Among the lines of the records below, copy those that hold the word "string".

(Available data Opens)

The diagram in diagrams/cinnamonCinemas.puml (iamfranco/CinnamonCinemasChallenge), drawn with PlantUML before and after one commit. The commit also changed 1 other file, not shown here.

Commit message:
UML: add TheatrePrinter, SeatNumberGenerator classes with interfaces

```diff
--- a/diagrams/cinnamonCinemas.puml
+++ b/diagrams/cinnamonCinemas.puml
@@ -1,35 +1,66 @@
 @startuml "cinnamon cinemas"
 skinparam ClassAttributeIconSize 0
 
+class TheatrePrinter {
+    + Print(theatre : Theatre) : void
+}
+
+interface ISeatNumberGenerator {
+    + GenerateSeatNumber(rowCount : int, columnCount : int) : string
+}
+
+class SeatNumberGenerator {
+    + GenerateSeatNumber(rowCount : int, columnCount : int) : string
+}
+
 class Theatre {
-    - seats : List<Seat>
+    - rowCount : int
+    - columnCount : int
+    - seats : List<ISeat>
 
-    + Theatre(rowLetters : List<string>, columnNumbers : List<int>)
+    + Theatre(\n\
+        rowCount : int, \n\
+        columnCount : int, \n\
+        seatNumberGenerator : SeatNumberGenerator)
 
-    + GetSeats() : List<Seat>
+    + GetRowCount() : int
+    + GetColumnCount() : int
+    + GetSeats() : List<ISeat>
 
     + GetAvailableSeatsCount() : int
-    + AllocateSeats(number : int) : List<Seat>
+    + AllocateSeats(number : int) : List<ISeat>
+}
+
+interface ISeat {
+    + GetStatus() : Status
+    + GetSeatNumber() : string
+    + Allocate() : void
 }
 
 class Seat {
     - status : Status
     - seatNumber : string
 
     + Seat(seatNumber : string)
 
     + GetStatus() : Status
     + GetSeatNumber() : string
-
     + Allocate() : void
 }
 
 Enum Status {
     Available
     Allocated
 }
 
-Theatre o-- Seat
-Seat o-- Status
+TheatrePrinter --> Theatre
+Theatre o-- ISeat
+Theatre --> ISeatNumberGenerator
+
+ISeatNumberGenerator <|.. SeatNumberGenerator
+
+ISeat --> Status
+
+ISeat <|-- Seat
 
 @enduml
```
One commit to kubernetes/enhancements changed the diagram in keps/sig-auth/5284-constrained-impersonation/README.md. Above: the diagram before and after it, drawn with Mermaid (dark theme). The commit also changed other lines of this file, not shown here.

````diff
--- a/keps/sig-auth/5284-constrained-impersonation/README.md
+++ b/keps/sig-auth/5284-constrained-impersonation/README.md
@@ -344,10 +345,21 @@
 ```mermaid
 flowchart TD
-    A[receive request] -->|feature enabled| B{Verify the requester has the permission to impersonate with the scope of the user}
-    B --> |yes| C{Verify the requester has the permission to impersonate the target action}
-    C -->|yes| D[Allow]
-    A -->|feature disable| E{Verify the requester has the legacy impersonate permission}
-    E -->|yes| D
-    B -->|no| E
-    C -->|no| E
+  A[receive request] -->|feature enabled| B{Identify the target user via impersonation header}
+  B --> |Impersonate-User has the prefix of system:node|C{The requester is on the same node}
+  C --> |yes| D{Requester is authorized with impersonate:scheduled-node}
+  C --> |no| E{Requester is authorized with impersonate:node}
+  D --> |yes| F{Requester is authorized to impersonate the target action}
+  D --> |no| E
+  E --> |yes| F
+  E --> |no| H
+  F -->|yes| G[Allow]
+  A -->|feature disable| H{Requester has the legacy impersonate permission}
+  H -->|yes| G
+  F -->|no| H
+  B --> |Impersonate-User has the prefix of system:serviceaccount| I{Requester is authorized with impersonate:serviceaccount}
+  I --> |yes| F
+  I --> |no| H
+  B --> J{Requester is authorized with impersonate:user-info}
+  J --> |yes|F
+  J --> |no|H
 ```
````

(Available data Closes)

* Solution below *
+    + GenerateSeatNumber(rowCount : int, columnCount : int) : string
+    + GenerateSeatNumber(rowCount : int, columnCount : int) : string
-    + Theatre(rowLetters : List<string>, columnNumbers : List<int>)
+    + GetSeatNumber() : string
     - seatNumber : string
     + Seat(seatNumber : string)
     + GetSeatNumber() : string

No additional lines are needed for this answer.